A hornbill had its nest somewhere near our bungalow and he would sometimes just land right next to us. Lots of tourists are keen to see one so it was an honor for us!
Living on Koh Phayam
On Koh Phayam you can still find beach huts for 300 baht but they are getting rare. A lot of new resorts have been built and most of them are in the upper price range. Many of them even have swimming pools.
But you can still find cheap accommodations here, including cheap bamboo huts at some resorts. You can live a pretty good life even with a tight budget.
Safety on Koh Phayam
I haven´t encountered any theft or scams here, but common sense should always dictate especially when travelling abroad.
Health on Koh Phayam
There is a small infirmary on the island. I had a very bad cough during my first visit but the nurse was very endeavoured to help. The locals also try to help you with herbs and locally common household remedies.
Money on Koh Phayam
As far as I know, there isn´t an ATM machine on Koh Phayam – yet. The best thing to do is to get some money in Ranong before hopping on the ferry to the island. Although you can get money at some resorts, I wouldn´t recommend it because they charge an additional fee (somewhere around 5% of the total).
Journey to Koh Phayam
The best deal is to take the night bus from Bangkok. It only costs around 55 baht and you can get the ticket at the southern bus terminal. An alternative would be to buy the ticket at the Khaosan road but you´ll pay more there.
There is air service to Ranong but I don’t recommend it because I think it´s better for everyone to take the bus or train since there is so much more to see when traveling slow. There is also a train from Bangkok to Chumphon, which I took during my last visit because I wanted to see Chumphon.

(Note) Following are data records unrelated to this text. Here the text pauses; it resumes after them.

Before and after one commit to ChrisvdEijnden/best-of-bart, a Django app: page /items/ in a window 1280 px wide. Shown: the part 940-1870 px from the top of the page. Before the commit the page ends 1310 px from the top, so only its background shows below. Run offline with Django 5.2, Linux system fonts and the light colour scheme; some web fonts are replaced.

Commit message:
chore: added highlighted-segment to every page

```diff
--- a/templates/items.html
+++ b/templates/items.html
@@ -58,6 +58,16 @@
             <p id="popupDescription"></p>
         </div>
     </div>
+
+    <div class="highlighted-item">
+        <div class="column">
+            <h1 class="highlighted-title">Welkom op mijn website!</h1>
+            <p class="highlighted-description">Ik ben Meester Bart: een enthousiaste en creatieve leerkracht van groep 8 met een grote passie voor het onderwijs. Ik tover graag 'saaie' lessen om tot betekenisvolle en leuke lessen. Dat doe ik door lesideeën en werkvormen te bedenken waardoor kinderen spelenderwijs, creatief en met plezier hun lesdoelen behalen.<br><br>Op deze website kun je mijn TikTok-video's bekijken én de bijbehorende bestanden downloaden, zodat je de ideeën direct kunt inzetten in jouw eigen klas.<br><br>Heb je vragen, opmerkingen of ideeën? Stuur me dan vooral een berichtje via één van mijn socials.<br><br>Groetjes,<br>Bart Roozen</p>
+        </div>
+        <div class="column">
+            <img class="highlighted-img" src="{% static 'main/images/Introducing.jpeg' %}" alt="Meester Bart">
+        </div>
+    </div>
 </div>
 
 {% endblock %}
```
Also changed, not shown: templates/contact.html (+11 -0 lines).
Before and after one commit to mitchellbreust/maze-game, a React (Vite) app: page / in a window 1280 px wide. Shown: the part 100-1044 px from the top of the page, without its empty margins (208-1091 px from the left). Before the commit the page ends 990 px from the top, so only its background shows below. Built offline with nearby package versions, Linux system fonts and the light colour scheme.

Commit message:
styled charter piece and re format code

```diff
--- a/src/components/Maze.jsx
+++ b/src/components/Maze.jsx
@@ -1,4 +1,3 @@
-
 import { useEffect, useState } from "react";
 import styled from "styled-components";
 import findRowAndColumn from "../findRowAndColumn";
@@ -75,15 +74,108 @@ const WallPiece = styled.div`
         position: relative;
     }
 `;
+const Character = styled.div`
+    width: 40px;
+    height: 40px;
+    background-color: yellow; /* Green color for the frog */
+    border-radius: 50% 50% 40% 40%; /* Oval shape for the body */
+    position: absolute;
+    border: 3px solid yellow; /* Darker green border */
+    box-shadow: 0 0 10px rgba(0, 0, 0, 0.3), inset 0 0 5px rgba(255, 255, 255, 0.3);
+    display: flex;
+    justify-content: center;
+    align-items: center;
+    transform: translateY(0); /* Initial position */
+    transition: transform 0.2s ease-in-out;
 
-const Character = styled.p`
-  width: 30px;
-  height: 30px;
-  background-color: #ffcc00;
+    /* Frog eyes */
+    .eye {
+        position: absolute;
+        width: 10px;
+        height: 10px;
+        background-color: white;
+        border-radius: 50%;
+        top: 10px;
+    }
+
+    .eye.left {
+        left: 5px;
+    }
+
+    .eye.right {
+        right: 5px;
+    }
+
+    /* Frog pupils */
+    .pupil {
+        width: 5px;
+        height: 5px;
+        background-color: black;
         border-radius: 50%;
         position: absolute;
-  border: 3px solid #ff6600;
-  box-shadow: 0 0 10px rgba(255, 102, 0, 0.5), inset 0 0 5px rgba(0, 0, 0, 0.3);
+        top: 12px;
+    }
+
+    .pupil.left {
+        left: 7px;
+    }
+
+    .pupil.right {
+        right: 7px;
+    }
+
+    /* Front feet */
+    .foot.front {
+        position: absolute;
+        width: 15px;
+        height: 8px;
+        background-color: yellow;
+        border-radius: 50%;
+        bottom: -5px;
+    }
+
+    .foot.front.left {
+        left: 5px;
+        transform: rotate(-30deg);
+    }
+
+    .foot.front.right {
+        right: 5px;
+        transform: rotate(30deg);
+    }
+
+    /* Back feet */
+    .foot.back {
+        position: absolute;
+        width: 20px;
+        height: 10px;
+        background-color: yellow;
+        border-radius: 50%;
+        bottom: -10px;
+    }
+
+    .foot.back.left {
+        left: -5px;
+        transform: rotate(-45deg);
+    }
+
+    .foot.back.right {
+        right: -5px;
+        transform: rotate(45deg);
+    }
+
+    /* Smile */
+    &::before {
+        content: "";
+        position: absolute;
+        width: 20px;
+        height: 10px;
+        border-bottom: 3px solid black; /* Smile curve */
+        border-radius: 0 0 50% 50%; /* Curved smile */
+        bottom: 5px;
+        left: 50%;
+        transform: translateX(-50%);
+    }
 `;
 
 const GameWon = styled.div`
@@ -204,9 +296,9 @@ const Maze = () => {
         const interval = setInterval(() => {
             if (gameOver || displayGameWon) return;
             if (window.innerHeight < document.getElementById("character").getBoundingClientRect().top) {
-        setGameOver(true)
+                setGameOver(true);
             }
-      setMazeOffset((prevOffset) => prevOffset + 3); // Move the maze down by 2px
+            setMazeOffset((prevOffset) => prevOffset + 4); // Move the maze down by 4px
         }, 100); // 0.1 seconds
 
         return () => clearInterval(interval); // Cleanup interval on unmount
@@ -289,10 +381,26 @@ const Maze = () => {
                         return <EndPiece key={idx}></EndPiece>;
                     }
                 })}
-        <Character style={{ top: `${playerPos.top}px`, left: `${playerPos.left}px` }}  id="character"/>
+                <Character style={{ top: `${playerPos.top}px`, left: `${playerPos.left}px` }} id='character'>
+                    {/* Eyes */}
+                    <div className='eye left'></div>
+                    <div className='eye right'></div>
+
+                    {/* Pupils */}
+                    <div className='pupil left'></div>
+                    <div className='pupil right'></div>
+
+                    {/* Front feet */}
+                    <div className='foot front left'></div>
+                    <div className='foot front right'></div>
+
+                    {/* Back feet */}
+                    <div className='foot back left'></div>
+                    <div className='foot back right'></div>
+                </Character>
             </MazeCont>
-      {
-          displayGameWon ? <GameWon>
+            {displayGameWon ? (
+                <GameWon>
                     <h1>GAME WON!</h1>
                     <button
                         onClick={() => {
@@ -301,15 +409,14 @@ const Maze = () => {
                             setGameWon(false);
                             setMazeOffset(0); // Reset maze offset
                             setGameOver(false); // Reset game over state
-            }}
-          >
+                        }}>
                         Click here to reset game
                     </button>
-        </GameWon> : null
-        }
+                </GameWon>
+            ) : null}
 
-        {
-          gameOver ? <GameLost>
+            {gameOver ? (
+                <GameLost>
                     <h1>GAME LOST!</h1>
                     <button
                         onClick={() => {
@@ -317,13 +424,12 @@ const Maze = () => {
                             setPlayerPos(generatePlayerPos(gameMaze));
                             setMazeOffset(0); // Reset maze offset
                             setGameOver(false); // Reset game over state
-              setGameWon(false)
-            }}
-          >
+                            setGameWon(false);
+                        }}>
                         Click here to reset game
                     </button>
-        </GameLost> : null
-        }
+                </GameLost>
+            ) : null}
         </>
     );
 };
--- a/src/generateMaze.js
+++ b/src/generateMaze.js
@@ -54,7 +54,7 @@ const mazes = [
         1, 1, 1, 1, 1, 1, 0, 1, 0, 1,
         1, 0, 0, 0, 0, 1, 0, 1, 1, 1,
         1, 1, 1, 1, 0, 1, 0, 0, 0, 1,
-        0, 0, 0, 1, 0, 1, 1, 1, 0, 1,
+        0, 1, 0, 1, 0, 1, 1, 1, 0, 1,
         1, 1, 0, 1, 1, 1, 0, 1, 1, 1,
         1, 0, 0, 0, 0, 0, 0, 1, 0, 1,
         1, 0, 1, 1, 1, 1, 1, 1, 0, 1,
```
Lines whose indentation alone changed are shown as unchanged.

However, you have to take a minibus – which takes 2–3 hours or a blue local bus which takes 4–5 hours – to get to Ranong (which is the capital on the mainland).
At the harbor in Ranong there are speedboats and a ferry waiting for customers.
What to do on and around Koh Phayam
Just being lazy, relaxing
- Eating cheap and delicious food
- A dive or snorkelling trip to Surin Islands
- Renting bikes and exploring the island
- Enjoying cocktails in the hippie bar
- Enjoying the sunset in a beach restaurant
- Playing football with locals on the beach
- Taking yoga classes
- Visiting the neighbor island Koh Chang